Edit difference data:

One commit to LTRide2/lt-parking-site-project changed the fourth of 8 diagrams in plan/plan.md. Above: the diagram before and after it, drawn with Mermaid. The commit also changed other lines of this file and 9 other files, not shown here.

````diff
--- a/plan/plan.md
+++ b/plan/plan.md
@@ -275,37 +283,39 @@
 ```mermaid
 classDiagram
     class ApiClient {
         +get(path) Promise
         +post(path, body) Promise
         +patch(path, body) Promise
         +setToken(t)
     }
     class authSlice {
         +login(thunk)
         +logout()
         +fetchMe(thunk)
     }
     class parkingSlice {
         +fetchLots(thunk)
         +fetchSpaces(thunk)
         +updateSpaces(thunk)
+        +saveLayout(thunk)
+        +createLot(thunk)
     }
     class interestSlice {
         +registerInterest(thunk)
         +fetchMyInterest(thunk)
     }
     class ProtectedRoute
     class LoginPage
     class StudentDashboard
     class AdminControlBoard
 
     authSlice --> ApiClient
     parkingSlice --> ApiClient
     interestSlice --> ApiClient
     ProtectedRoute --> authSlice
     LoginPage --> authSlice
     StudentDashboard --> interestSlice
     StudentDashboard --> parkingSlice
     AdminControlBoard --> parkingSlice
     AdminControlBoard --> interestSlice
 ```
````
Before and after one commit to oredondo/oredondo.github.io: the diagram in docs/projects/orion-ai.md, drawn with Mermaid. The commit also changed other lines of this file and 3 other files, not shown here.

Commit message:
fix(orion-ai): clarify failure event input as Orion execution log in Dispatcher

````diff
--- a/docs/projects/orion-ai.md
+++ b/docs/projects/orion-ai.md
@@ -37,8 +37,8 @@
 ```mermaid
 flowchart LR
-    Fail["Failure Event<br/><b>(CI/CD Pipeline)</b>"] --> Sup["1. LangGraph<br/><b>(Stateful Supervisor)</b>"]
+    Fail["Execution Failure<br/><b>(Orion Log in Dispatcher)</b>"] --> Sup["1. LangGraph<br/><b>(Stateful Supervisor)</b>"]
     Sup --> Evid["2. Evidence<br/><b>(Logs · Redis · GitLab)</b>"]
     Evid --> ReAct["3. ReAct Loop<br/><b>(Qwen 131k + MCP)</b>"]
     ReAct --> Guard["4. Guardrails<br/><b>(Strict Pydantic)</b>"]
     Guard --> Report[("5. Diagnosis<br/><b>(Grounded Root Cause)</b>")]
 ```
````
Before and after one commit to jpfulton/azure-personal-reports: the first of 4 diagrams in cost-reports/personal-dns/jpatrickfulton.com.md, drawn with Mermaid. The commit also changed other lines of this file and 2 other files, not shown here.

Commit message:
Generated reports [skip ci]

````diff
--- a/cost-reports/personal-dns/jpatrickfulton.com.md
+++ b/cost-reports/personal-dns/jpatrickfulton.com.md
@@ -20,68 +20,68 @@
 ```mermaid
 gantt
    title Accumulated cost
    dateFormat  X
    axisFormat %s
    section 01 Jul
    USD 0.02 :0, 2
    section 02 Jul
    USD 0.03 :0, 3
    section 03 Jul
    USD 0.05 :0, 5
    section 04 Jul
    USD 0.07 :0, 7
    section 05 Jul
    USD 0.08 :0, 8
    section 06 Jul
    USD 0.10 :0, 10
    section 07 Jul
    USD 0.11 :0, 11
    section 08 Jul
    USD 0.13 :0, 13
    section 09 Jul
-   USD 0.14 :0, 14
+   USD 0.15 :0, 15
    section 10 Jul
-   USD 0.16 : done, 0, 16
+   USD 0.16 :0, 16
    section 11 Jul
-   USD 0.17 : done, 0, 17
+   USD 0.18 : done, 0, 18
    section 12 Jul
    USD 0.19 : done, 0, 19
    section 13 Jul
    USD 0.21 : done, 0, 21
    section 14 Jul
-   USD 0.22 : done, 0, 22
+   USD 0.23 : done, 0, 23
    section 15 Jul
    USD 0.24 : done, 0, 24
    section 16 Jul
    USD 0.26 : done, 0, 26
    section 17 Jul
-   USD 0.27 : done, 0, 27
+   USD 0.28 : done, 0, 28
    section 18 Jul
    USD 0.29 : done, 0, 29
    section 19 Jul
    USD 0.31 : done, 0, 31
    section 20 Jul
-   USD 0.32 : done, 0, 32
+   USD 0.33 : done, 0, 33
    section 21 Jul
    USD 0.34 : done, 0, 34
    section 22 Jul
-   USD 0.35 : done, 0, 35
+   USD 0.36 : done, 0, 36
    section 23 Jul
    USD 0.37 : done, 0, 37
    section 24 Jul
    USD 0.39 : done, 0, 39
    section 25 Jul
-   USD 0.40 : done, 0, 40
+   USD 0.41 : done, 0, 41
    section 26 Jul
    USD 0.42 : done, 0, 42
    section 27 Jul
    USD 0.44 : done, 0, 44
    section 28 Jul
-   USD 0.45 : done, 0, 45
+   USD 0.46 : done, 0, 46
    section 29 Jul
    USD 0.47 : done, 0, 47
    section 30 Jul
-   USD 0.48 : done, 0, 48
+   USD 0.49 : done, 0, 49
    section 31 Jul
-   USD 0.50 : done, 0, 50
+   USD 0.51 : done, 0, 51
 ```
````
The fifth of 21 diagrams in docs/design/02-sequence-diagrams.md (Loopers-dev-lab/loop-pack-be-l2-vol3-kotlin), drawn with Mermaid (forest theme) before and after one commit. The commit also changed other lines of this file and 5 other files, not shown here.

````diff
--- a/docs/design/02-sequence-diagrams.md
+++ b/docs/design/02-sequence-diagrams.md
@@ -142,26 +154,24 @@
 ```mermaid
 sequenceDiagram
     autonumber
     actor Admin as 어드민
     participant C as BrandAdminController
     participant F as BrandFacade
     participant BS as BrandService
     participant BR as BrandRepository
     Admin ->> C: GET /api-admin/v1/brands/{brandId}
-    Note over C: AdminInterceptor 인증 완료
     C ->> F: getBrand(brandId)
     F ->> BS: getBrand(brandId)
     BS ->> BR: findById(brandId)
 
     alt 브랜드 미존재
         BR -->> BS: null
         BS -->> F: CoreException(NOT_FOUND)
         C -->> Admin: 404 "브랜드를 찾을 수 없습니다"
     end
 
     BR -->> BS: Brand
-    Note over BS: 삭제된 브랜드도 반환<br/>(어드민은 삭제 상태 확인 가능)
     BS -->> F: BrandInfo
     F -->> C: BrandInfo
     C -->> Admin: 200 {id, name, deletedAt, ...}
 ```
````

# Activity:
Word for word, return the entire set of entries.

# Written reply:
One commit to LTRide2/lt-parking-site-project changed the fourth of 8 diagrams in plan/plan.md. Above: the diagram before and after it, drawn with Mermaid. The commit also changed other lines of this file and 9 other files, not shown here.

````diff
--- a/plan/plan.md
+++ b/plan/plan.md
@@ -275,37 +283,39 @@
 ```mermaid
 classDiagram
     class ApiClient {
         +get(path) Promise
         +post(path, body) Promise
         +patch(path, body) Promise
         +setToken(t)
     }
     class authSlice {
         +login(thunk)
         +logout()
         +fetchMe(thunk)
     }
     class parkingSlice {
         +fetchLots(thunk)
         +fetchSpaces(thunk)
         +updateSpaces(thunk)
+        +saveLayout(thunk)
+        +createLot(thunk)
     }
     class interestSlice {
         +registerInterest(thunk)
         +fetchMyInterest(thunk)
     }
     class ProtectedRoute
     class LoginPage
     class StudentDashboard
     class AdminControlBoard
 
     authSlice --> ApiClient
     parkingSlice --> ApiClient
     interestSlice --> ApiClient
     ProtectedRoute --> authSlice
     LoginPage --> authSlice
     StudentDashboard --> interestSlice
     StudentDashboard --> parkingSlice
     AdminControlBoard --> parkingSlice
     AdminControlBoard --> interestSlice
 ```
````
Before and after one commit to oredondo/oredondo.github.io: the diagram in docs/projects/orion-ai.md, drawn with Mermaid. The commit also changed other lines of this file and 3 other files, not shown here.

Commit message:
fix(orion-ai): clarify failure event input as Orion execution log in Dispatcher

````diff
--- a/docs/projects/orion-ai.md
+++ b/docs/projects/orion-ai.md
@@ -37,8 +37,8 @@
 ```mermaid
 flowchart LR
-    Fail["Failure Event<br/><b>(CI/CD Pipeline)</b>"] --> Sup["1. LangGraph<br/><b>(Stateful Supervisor)</b>"]
+    Fail["Execution Failure<br/><b>(Orion Log in Dispatcher)</b>"] --> Sup["1. LangGraph<br/><b>(Stateful Supervisor)</b>"]
     Sup --> Evid["2. Evidence<br/><b>(Logs · Redis · GitLab)</b>"]
     Evid --> ReAct["3. ReAct Loop<br/><b>(Qwen 131k + MCP)</b>"]
     ReAct --> Guard["4. Guardrails<br/><b>(Strict Pydantic)</b>"]
     Guard --> Report[("5. Diagnosis<br/><b>(Grounded Root Cause)</b>")]
 ```
````
Before and after one commit to jpfulton/azure-personal-reports: the first of 4 diagrams in cost-reports/personal-dns/jpatrickfulton.com.md, drawn with Mermaid. The commit also changed other lines of this file and 2 other files, not shown here.

Commit message:
Generated reports [skip ci]

````diff
--- a/cost-reports/personal-dns/jpatrickfulton.com.md
+++ b/cost-reports/personal-dns/jpatrickfulton.com.md
@@ -20,68 +20,68 @@
 ```mermaid
 gantt
    title Accumulated cost
    dateFormat  X
    axisFormat %s
    section 01 Jul
    USD 0.02 :0, 2
    section 02 Jul
    USD 0.03 :0, 3
    section 03 Jul
    USD 0.05 :0, 5
    section 04 Jul
    USD 0.07 :0, 7
    section 05 Jul
    USD 0.08 :0, 8
    section 06 Jul
    USD 0.10 :0, 10
    section 07 Jul
    USD 0.11 :0, 11
    section 08 Jul
    USD 0.13 :0, 13
    section 09 Jul
-   USD 0.14 :0, 14
+   USD 0.15 :0, 15
    section 10 Jul
-   USD 0.16 : done, 0, 16
+   USD 0.16 :0, 16
    section 11 Jul
-   USD 0.17 : done, 0, 17
+   USD 0.18 : done, 0, 18
    section 12 Jul
    USD 0.19 : done, 0, 19
    section 13 Jul
    USD 0.21 : done, 0, 21
    section 14 Jul
-   USD 0.22 : done, 0, 22
+   USD 0.23 : done, 0, 23
    section 15 Jul
    USD 0.24 : done, 0, 24
    section 16 Jul
    USD 0.26 : done, 0, 26
    section 17 Jul
-   USD 0.27 : done, 0, 27
+   USD 0.28 : done, 0, 28
    section 18 Jul
    USD 0.29 : done, 0, 29
    section 19 Jul
    USD 0.31 : done, 0, 31
    section 20 Jul
-   USD 0.32 : done, 0, 32
+   USD 0.33 : done, 0, 33
    section 21 Jul
    USD 0.34 : done, 0, 34
    section 22 Jul
-   USD 0.35 : done, 0, 35
+   USD 0.36 : done, 0, 36
    section 23 Jul
    USD 0.37 : done, 0, 37
    section 24 Jul
    USD 0.39 : done, 0, 39
    section 25 Jul
-   USD 0.40 : done, 0, 40
+   USD 0.41 : done, 0, 41
    section 26 Jul
    USD 0.42 : done, 0, 42
    section 27 Jul
    USD 0.44 : done, 0, 44
    section 28 Jul
-   USD 0.45 : done, 0, 45
+   USD 0.46 : done, 0, 46
    section 29 Jul
    USD 0.47 : done, 0, 47
    section 30 Jul
-   USD 0.48 : done, 0, 48
+   USD 0.49 : done, 0, 49
    section 31 Jul
-   USD 0.50 : done, 0, 50
+   USD 0.51 : done, 0, 51
 ```
````
The fifth of 21 diagrams in docs/design/02-sequence-diagrams.md (Loopers-dev-lab/loop-pack-be-l2-vol3-kotlin), drawn with Mermaid (forest theme) before and after one commit. The commit also changed other lines of this file and 5 other files, not shown here.

````diff
--- a/docs/design/02-sequence-diagrams.md
+++ b/docs/design/02-sequence-diagrams.md
@@ -142,26 +154,24 @@
 ```mermaid
 sequenceDiagram
     autonumber
     actor Admin as 어드민
     participant C as BrandAdminController
     participant F as BrandFacade
     participant BS as BrandService
     participant BR as BrandRepository
     Admin ->> C: GET /api-admin/v1/brands/{brandId}
-    Note over C: AdminInterceptor 인증 완료
     C ->> F: getBrand(brandId)
     F ->> BS: getBrand(brandId)
     BS ->> BR: findById(brandId)
 
     alt 브랜드 미존재
         BR -->> BS: null
         BS -->> F: CoreException(NOT_FOUND)
         C -->> Admin: 404 "브랜드를 찾을 수 없습니다"
     end
 
     BR -->> BS: Brand
-    Note over BS: 삭제된 브랜드도 반환<br/>(어드민은 삭제 상태 확인 가능)
     BS -->> F: BrandInfo
     F -->> C: BrandInfo
     C -->> Admin: 200 {id, name, deletedAt, ...}
 ```
````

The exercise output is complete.